Arsene Wenger has probably been at Arsenal longer than you’ve been alive. He rocked up at Highbury way back in 1996, a lanky bespectacled Frenchman who nobody in England had even heard of (although to be fair, nobody in England had heard of zonal marking or pasta then, either, so it probably said more about his host country than his own managerial credentials).
The overwhelming sorrow of a badly cooked roast potato
— VeryBritishProblems (@SoVeryBritish) November 13, 2016
The first ten years or so were pretty spectacular – and certainly the best Gunners fans, who had grown accustomed to football of the type Sam Allardyce would be proud of in the years that preceded his arrival, had ever seen.
They won the Double in 1998 – his second season at the club – and then again in 2002. He signed players like Thierry Henry, Patrick Vieira and Robert Pires on the cheap, and then nurtured them into the some world’s best in their positions.
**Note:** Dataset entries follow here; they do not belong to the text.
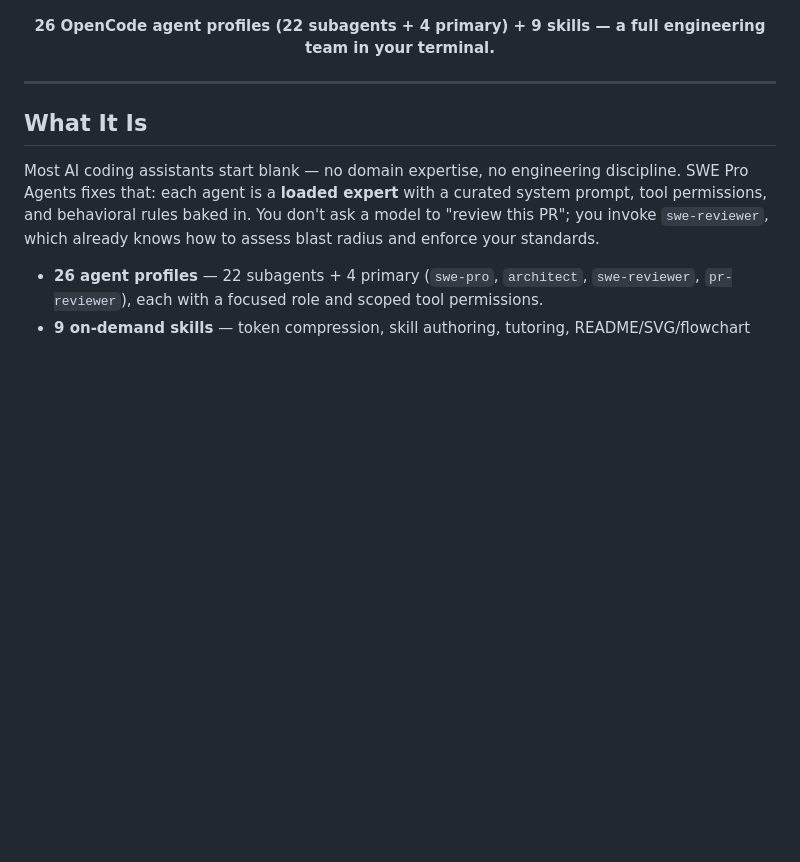
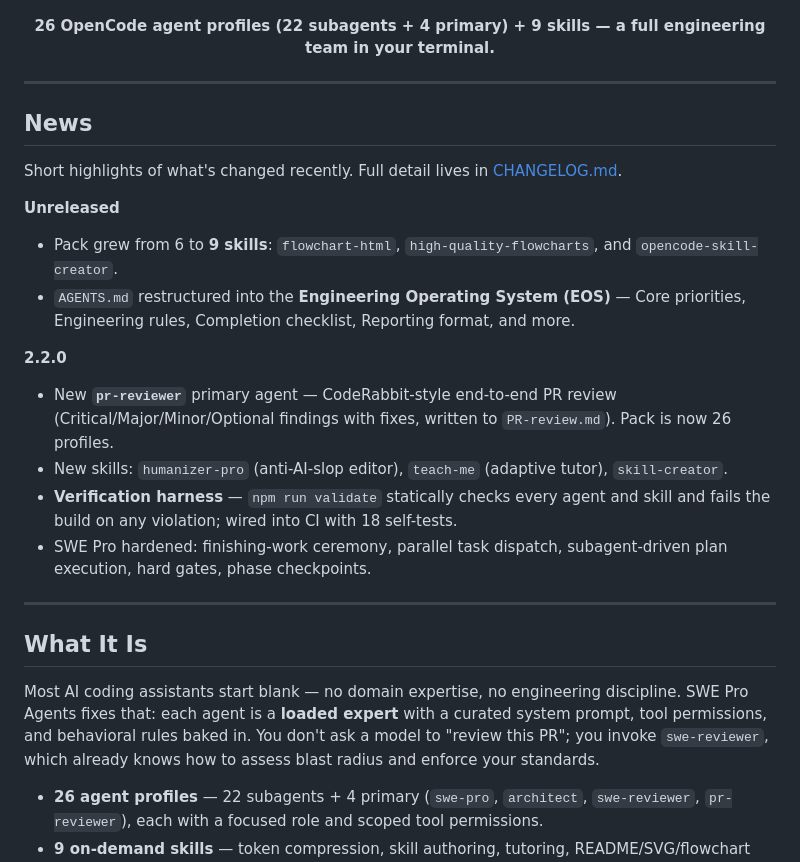
Before and after one commit to beast-ofcourse/SWE-pro-Agents, a Markdown page: README.md, the part around the change. Drawn GitHub-style; blank space fills up the shorter version.

Commit message:
docs: add News section to README — short mirror of the changelog

```diff
--- a/README.md
+++ b/README.md
@@ -14,6 +14,22 @@
 **26 OpenCode agent profiles (22 subagents + 4 primary) + 9 skills — a full engineering team in your terminal.**
 
 </div>
+
+---
+
+## News
+
+Short highlights of what's changed recently. Full detail lives in [CHANGELOG.md](CHANGELOG.md).
+
+**Unreleased**
+- Pack grew from 6 to **9 skills**: `flowchart-html`, `high-quality-flowcharts`, and `opencode-skill-creator`.
+- `AGENTS.md` restructured into the **Engineering Operating System (EOS)** — Core priorities, Engineering rules, Completion checklist, Reporting format, and more.
+
+**2.2.0**
+- New **`pr-reviewer`** primary agent — CodeRabbit-style end-to-end PR review (Critical/Major/Minor/Optional findings with fixes, written to `PR-review.md`). Pack is now 26 profiles.
+- New skills: `humanizer-pro` (anti-AI-slop editor), `teach-me` (adaptive tutor), `skill-creator`.
+- **Verification harness** — `npm run validate` statically checks every agent and skill and fails the build on any violation; wired into CI with 18 self-tests.
+- SWE Pro hardened: finishing-work ceremony, parallel task dispatch, subagent-driven plan execution, hard gates, phase checkpoints.
 
 ---
 
```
He even made Ray Parlour look like a competent footballer once or twice.
For a long while Wenger’s Arsenal were the only team in England who could legitimately stand toe-to-toe with Fergie and United, look them in the eye and say: fuck off, you’re not winning it all this year. They even experienced a bit of joy on the continent, coming up just short in the Champions League final in 2006 against Barcelona.
— afcstuff (@afcstuff) November 23, 2016
Then something strange happened: Wenger stopped winning. He still had a knack for developing young players, but most of them deserted him in search of money and silverware before he could see the fruits of his labour. The Gunners went a decade without lifting a trophy between 2004 and 2014, and even now, despite looking every season like they will mount a title challenge, seem to fall at the final hurdle year after year.
Arsenal fans are divided over the news that Wenger could be in line for a new two-year deal – although you could be forgiven for thinking it doesn’t really take much to send Gunners fans into a mad frenzy if you watch ArsenalFanTV.
You can understand why there are dissenting voices. The fact is lack of spending power is no longer an excuse for Arsene’s failure to land – or even challenge for – the major prizes. He’s been given the funds to bring in superstar players like Mesut Ozil and Alexis Sanchez in recent years, and he surely has the backbone of a title-winning side – especially when you look at the jobs Klopp and Conte are doing at Liverpool and Chelsea respectively.
Is his new contract good news, or bad? Good if you like seeing Arsenal fans having a collective meltdown – but bad if you happen to be one of those Arsenal fans.